How much of a nationalist might I be if I had to show a passport to get into Donegal?
And how much tighter might that border be during a refugee crisis?
Already we have had Ukip suggesting that the border needs to be tightened to hold back the thousands of Syrian and Eritrean refugees who are trying to get into Britain.
A Britain outside the EU would radically tighten its controls on migrants and refugees. A consequence of that for us living by a land border with the European Union would be that fences would go up.
Paradoxically, that would be good for Irish unity because the contented nationalists of today would be a lot less content. Many would seek an early referendum on unity to get back into the EU and out of an entrenched little Britain.
But then we would be giving up our health service too. But how confident are we that this Tory government, let alone successive Tory governments will preserve it? Not at all.
I hear what Cameron and Osborne say about the NHS, but I don't trust them not to replace it with something like the American system.
The Good Friday and St Andrews agreements were hammered out under Labour governments before the economic collapse of 2008, before the revival of the Tories and British euroscepticism, before the refugee crisis and, crucially, also before the rise of Scottish nationalism.
For decades, we had thought we were the only ones agonising about the union and that we had only to make our own collective mind up and settle down again.
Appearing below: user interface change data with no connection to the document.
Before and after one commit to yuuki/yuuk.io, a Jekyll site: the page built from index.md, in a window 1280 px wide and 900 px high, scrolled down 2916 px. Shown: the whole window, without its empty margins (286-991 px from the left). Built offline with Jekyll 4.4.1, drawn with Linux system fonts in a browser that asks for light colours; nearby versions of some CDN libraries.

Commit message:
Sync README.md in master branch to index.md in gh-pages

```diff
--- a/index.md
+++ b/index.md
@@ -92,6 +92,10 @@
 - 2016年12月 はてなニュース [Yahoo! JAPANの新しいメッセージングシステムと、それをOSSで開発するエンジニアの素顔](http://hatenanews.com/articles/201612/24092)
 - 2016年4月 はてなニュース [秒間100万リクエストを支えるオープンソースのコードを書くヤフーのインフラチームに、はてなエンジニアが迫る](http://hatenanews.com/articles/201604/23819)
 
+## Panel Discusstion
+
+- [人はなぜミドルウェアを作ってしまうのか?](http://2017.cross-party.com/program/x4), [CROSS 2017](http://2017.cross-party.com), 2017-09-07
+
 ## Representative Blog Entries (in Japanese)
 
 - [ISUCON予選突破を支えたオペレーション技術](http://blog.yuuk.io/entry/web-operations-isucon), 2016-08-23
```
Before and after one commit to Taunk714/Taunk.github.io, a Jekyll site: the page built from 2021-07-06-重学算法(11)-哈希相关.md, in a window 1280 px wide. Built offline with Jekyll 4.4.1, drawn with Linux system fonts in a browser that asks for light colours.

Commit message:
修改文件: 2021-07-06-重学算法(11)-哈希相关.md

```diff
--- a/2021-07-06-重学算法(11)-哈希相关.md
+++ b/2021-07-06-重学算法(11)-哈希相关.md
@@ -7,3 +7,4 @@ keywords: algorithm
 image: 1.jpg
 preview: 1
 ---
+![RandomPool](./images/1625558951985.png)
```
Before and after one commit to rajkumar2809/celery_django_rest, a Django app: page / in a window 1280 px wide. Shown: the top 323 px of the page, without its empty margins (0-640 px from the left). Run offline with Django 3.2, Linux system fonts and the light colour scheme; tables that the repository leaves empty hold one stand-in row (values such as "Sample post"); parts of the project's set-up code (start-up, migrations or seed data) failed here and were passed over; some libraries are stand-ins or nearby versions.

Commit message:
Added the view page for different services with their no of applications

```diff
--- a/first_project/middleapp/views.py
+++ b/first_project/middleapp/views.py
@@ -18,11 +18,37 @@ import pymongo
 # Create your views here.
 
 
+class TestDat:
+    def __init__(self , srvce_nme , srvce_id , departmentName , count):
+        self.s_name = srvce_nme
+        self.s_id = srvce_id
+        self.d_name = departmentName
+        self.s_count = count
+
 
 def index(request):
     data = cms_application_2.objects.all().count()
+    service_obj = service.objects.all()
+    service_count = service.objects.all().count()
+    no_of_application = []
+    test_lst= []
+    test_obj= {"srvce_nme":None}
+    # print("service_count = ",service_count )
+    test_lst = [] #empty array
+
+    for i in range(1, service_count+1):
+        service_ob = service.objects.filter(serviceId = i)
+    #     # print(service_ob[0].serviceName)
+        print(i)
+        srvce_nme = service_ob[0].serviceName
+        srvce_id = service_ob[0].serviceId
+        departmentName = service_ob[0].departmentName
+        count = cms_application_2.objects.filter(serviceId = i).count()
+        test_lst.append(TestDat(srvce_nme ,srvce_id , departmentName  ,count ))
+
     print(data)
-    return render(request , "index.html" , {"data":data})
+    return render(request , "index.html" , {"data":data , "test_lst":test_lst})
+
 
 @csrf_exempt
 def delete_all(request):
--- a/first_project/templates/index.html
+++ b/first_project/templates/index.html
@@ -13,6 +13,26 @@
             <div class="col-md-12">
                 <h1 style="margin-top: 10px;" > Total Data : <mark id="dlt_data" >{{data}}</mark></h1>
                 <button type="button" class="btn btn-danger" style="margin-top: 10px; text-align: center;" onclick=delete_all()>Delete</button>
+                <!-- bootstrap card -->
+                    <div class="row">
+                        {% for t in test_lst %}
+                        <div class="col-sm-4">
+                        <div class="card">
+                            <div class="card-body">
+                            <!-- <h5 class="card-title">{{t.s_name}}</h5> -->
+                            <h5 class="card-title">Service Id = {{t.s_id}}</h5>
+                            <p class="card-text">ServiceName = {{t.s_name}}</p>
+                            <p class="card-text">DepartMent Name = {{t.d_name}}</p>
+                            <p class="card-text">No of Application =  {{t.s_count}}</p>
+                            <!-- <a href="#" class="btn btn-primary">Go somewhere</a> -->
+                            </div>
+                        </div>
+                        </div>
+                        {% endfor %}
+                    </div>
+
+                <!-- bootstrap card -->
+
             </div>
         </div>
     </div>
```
In the meantime, the whole character of the union went into flux.
If you doubt that Northern nationalists would want out of Britain if Britain left Europe, ask what their alternative would be. For Scotland would go first and then we would be stuck in a union with England and Wales, run by old Etonians.
It doesn't take a mathematician to work out that Catholic middle-class people in Belfast might decide that they would be better off in a united Ireland inside Europe, and that enough of them might think that the way to shift the balance is in a referendum. Martin McGuinness might not have worked it out yet, but David Cameron could be his ally.